** Records for this task follows **
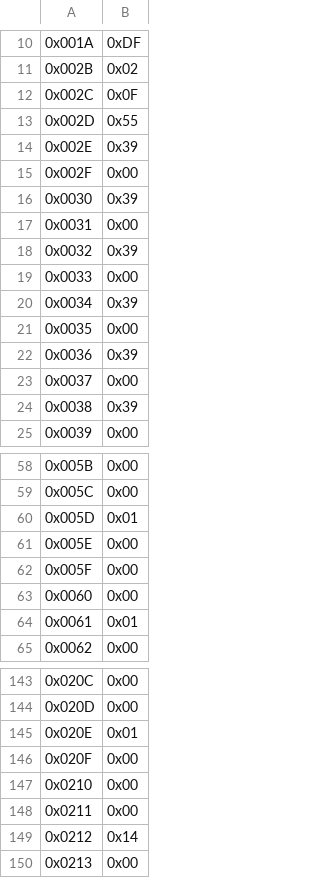
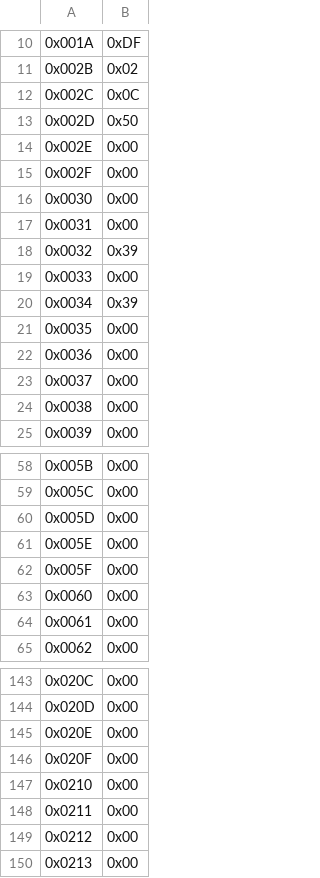
Before and after one commit to s-sacerdoti/atlas-altiroc-daq, a CSV file: software/config/pll-config/Si5345-RevD-Registers-ExtLemoClk.csv, drawn as a sheet; only a part is shown, gaps mark what is left out; the diff covers the shown part only; the diff names each change by its address in the sheet, - before the commit and + after, or states it on an @@ line.

```diff
--- a/software/config/pll-config/Si5345-RevD-Registers-ExtLemoClk.csv
+++ b/software/config/pll-config/Si5345-RevD-Registers-ExtLemoClk.csv
-B12: 0x0F
+B12: 0x0C
-B13: 0x55
+B13: 0x50
-B14: 0x39
+B14: 0x00
-B16: 0x39
+B16: 0x00
-B22: 0x39
+B22: 0x00
-B24: 0x39
+B24: 0x00
-B60: 0x01
+B60: 0x00
-B64: 0x01
+B64: 0x00
-B145: 0x01
+B145: 0x00
-B149: 0x14
+B149: 0x00
```
Also changed, not shown: 21 edited cells elsewhere in this file, software/config/pll-config/Si5345-RevD-Registers-ExtSmaClk.csv, software/config/pll-config/Si5345-RevD-Registers-IntClk.csv, 3 other files.
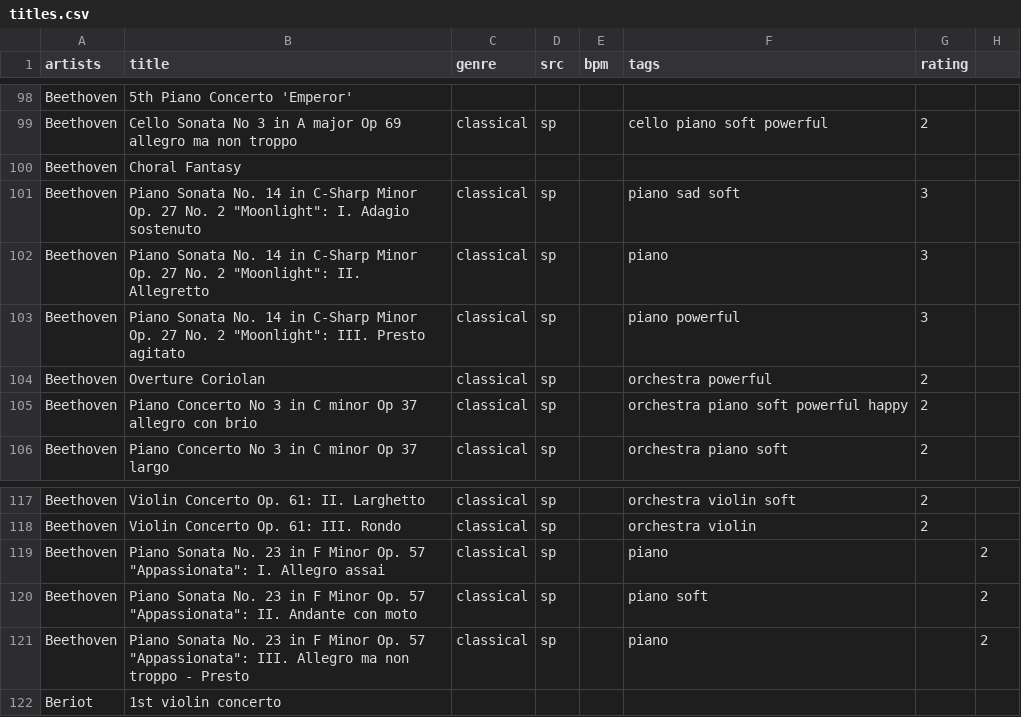
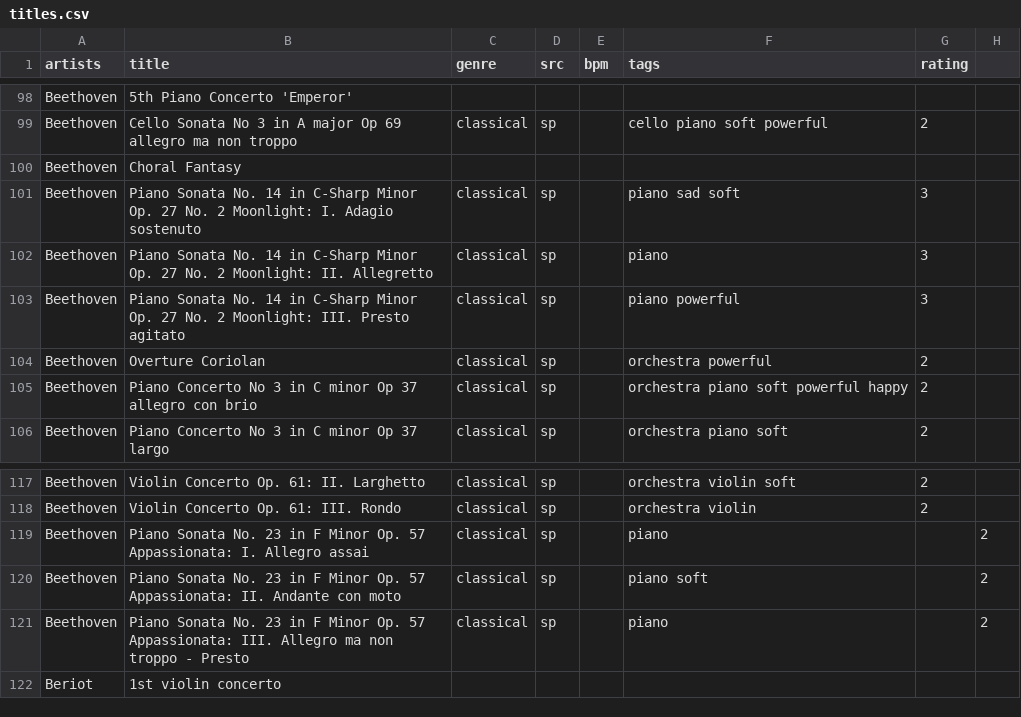
Before and after one commit to alegaballo/Tools, a CSV file: playlist_creator/titles.csv, drawn as a sheet; only a part is shown, gaps mark what is left out.

Commit message:
strip double quotes

```diff
--- a/playlist_creator/titles.csv
+++ b/playlist_creator/titles.csv
@@ -100,5 +100,5 @@ Beethoven,Cello Sonata No 3 in A major Op 69 allegro ma non troppo,classical,sp,
 Beethoven,Choral Fantasy
-Beethoven,Piano Sonata No. 14 in C-Sharp Minor Op. 27 No. 2 "Moonlight": I. Adagio sostenuto,classical,sp,,piano sad soft,3
-Beethoven,Piano Sonata No. 14 in C-Sharp Minor Op. 27 No. 2 "Moonlight": II. Allegretto,classical,sp,,piano,3
-Beethoven,Piano Sonata No. 14 in C-Sharp Minor Op. 27 No. 2 "Moonlight": III. Presto agitato,classical,sp,,piano powerful,3
+Beethoven,Piano Sonata No. 14 in C-Sharp Minor Op. 27 No. 2 Moonlight: I. Adagio sostenuto,classical,sp,,piano sad soft,3
+Beethoven,Piano Sonata No. 14 in C-Sharp Minor Op. 27 No. 2 Moonlight: II. Allegretto,classical,sp,,piano,3
+Beethoven,Piano Sonata No. 14 in C-Sharp Minor Op. 27 No. 2 Moonlight: III. Presto agitato,classical,sp,,piano powerful,3
 Beethoven,Overture Coriolan,classical,sp,,orchestra powerful,2
@@ -118,5 +118,5 @@ Beethoven,Violin Concerto Op. 61: II. Larghetto,classical,sp,,orchestra violin s
 Beethoven,Violin Concerto Op. 61: III. Rondo,classical,sp,,orchestra violin,2
-Beethoven,Piano Sonata No. 23 in F Minor Op. 57 "Appassionata": I. Allegro assai,classical,sp,,piano,,2
-Beethoven,Piano Sonata No. 23 in F Minor Op. 57 "Appassionata": II. Andante con moto,classical,sp,,piano soft,,2
-Beethoven,Piano Sonata No. 23 in F Minor Op. 57 "Appassionata": III. Allegro ma non troppo - Presto,classical,sp,,piano,,2
+Beethoven,Piano Sonata No. 23 in F Minor Op. 57 Appassionata: I. Allegro assai,classical,sp,,piano,,2
+Beethoven,Piano Sonata No. 23 in F Minor Op. 57 Appassionata: II. Andante con moto,classical,sp,,piano soft,,2
+Beethoven,Piano Sonata No. 23 in F Minor Op. 57 Appassionata: III. Allegro ma non troppo - Presto,classical,sp,,piano,,2
 Beriot,1st violin concerto
```
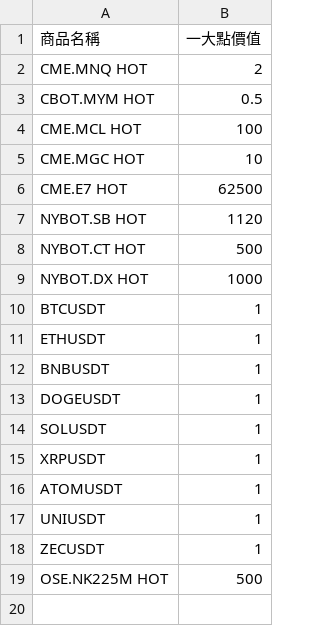
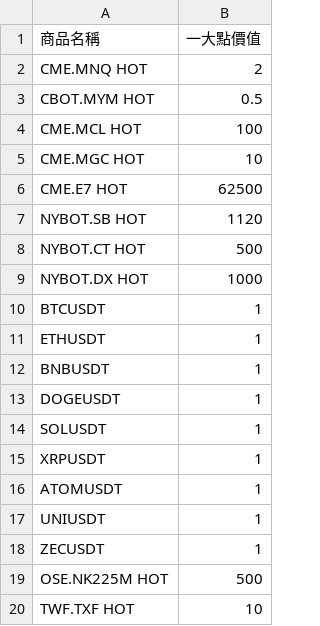
Before and after one commit to marco79423/pt-report-to-csv, a CSV file: symbol.csv, drawn as a sheet.

Commit message:
feat: Add new symbol mapping for TWF.TXF in symbol.csv.

```diff
--- a/symbol.csv
+++ b/symbol.csv
@@ -19 +19,2 @@ ZECUSDT,1
 OSE.NK225M HOT,500
+TWF.TXF HOT,10
```
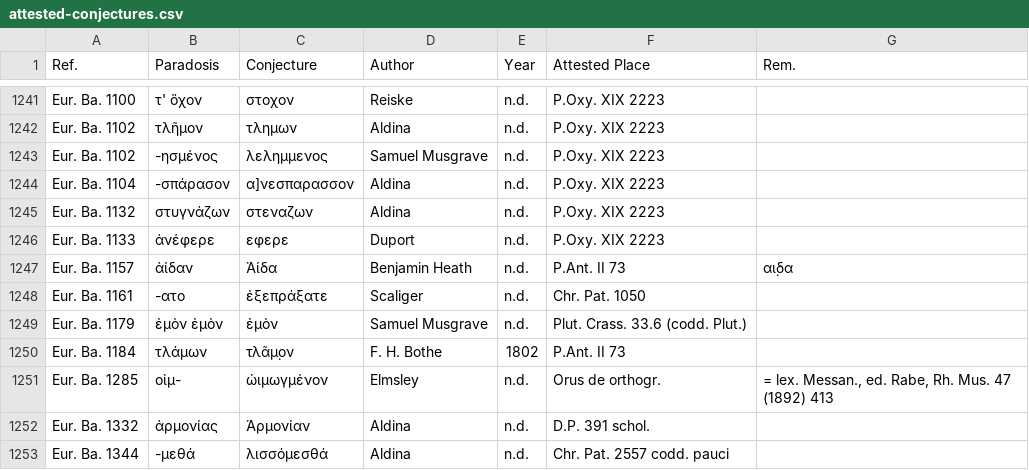
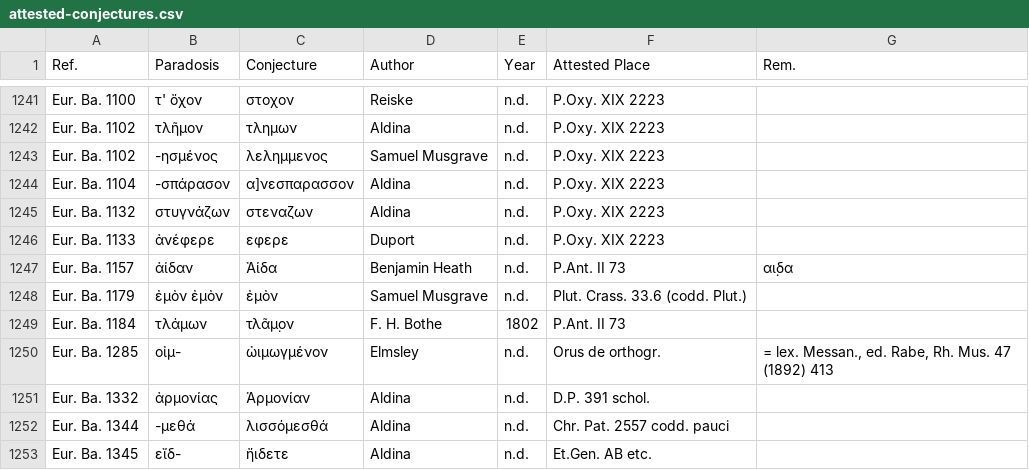
Before and after one commit to tkb-github/attested-conjectures, a CSV file: attested-conjectures.csv, drawn as a sheet; only a part is shown, gaps mark what is left out; the shorter side is filled out with more unchanged rows.

Commit message:
Scaliger e CP

```diff
--- a/attested-conjectures.csv
+++ b/attested-conjectures.csv
@@ -1247,3 +1247,2 @@ Eur. Ba. 1133,ἀνέφερε,εφερε,Duport,n.d.,P.Oxy. XIX 2223,
 Eur. Ba. 1157,ἀίδαν,Ἀίδα,Benjamin Heath,n.d.,P.Ant. II 73,αι̣δα
-Eur. Ba. 1161,-ατο,ἐξεπράξατε,Scaliger,n.d.,Chr. Pat. 1050,
 Eur. Ba. 1179,ἐμὸν ἐμὸν,ἐμὸν,Samuel Musgrave,n.d.,Plut. Crass. 33.6 (codd. Plut.),
```
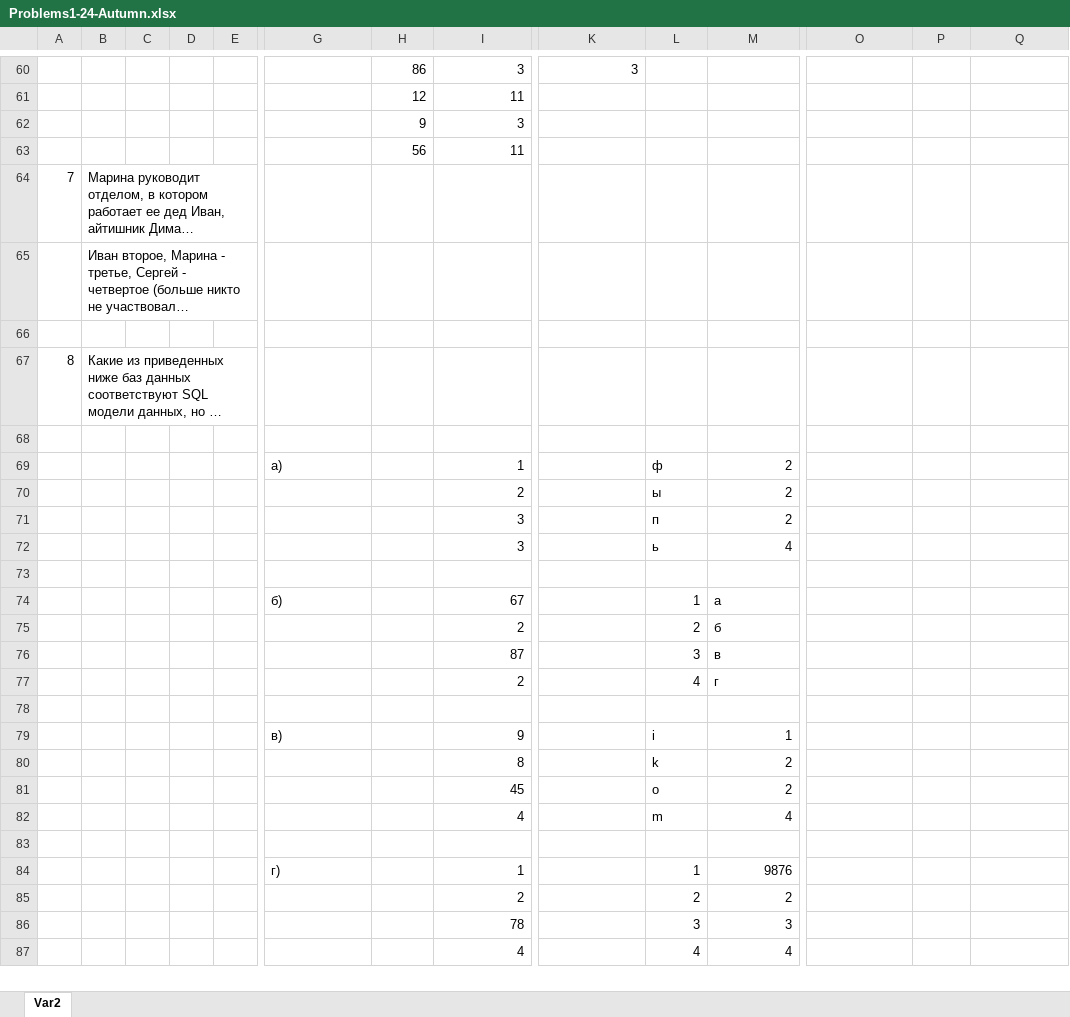
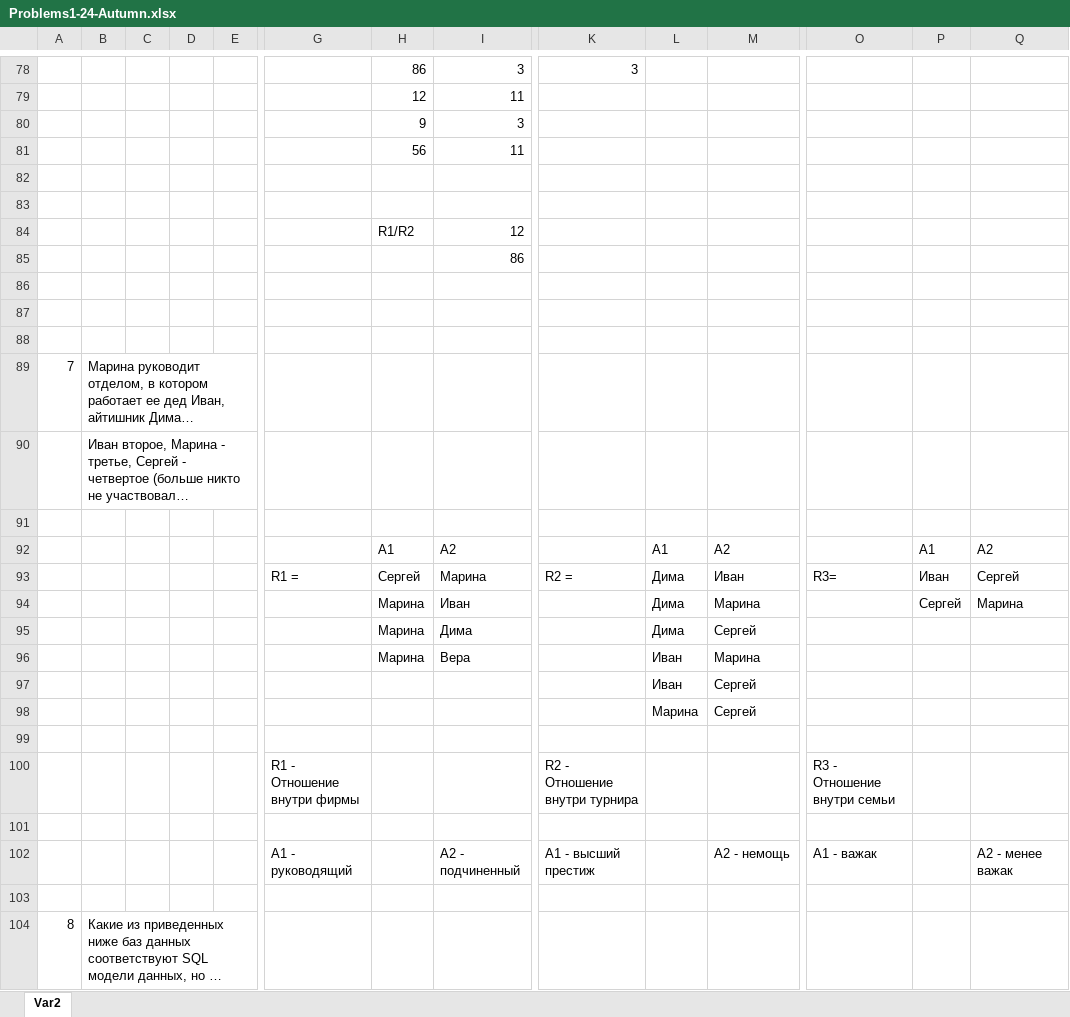
Before and after one commit to sh1shk1nsky/DB_2024, an Excel workbook: Problems1-24-Autumn.xlsx, sheet Var2, drawn as a sheet; only a part is shown, gaps mark what is left out; the shorter side is filled out with more unchanged rows; long unchanged cells end in …; values as stored, in another font and other column widths than the file's, no cell formats; rows hold the shown columns only; the diff covers the shown part only; the diff names each change by its address in the sheet, - before the commit and + after, or states it on an @@ line.

```diff
--- a/Problems1-24-Autumn.xlsx (sheet Var2)
+++ b/Problems1-24-Autumn.xlsx (sheet Var2)
+row 82: (empty)
+row 83: (empty)
+row 84:  |  |  |  |  |  | R1/R2 | 12
+row 85:  |  |  |  |  |  |  | 86
+row 86: (empty)
+row 87: (empty)
+row 88: (empty)
+row 91: (empty)
+row 92:  |  |  |  |  |  | A1 | A2 |  | A1 | A2 |  | A1 | A2
+row 93:  |  |  |  |  | R1 = | Сергей | Марина | R2 = | Дима | Иван | R3= | Иван | Сергей
+row 94:  |  |  |  |  |  | Марина | Иван |  | Дима | Марина |  | Сергей | Марина
+row 95:  |  |  |  |  |  | Марина | Дима |  | Дима | Сергей
+row 96:  |  |  |  |  |  | Марина | Вера |  | Иван | Марина
+row 97:  |  |  |  |  |  |  |  |  | Иван | Сергей
+row 98:  |  |  |  |  |  |  |  |  | Марина | Сергей
+row 99: (empty)
+row 100:  |  |  |  |  | R1 - Отношение внутри фирмы |  |  | R2 - Отношение внутри турнира |  |  | R3 - Отношение внутри семьи
+row 101: (empty)
+row 102:  |  |  |  |  | A1 - руководящий |  | A2 - подчиненный | А1 - высший престиж |  | А2 - немощь | А1 - важак |  | А2 - менее важак
```
Also changed, not shown: 41 added rows, 2 removed rows and 32 edited cells elsewhere in this sheet, cell formats.
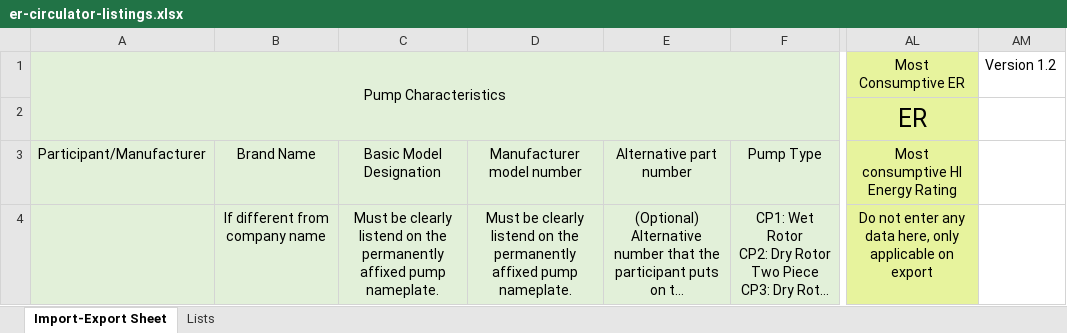
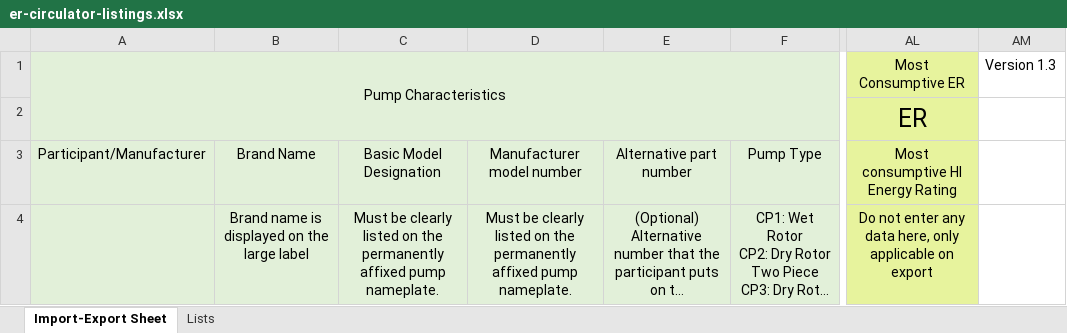
Before and after one commit to edlpumps/hi-er, an Excel workbook: routes/er-circulator-listings.xlsx, sheet Import-Export Sheet, drawn as a sheet; only a part is shown, gaps mark what is left out; long unchanged cells end in …; values as stored, in another font and other column widths than the file's, no borders; the diff names each change by its address in the sheet, - before the commit and + after, or states it on an @@ line.

```diff
--- a/routes/er-circulator-listings.xlsx (sheet Import-Export Sheet)
+++ b/routes/er-circulator-listings.xlsx (sheet Import-Export Sheet)
-AM1: Version 1.2
+AM1: Version 1.3
-B4: If different from company name
+B4: Brand name is displayed on the large label
-C4: …be clearly listend on the…
+C4: …be clearly listed on the…
-D4: …be clearly listend on the…
+D4: …be clearly listed on the…
```
Also changed, not shown: controllers/er-circulator-listings.xlsx, 3 other files.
** End of Records for this task **
▶ What is needed:
The expected answer is a copy of each line in the records that holds the word "more".

▶ Result of this task:
Before and after one commit to tkb-github/attested-conjectures, a CSV file: attested-conjectures.csv, drawn as a sheet; only a part is shown, gaps mark what is left out; the shorter side is filled out with more unchanged rows.
Before and after one commit to sh1shk1nsky/DB_2024, an Excel workbook: Problems1-24-Autumn.xlsx, sheet Var2, drawn as a sheet; only a part is shown, gaps mark what is left out; the shorter side is filled out with more unchanged rows; long unchanged cells end in …; values as stored, in another font and other column widths than the file's, no cell formats; rows hold the shown columns only; the diff covers the shown part only; the diff names each change by its address in the sheet, - before the commit and + after, or states it on an @@ line.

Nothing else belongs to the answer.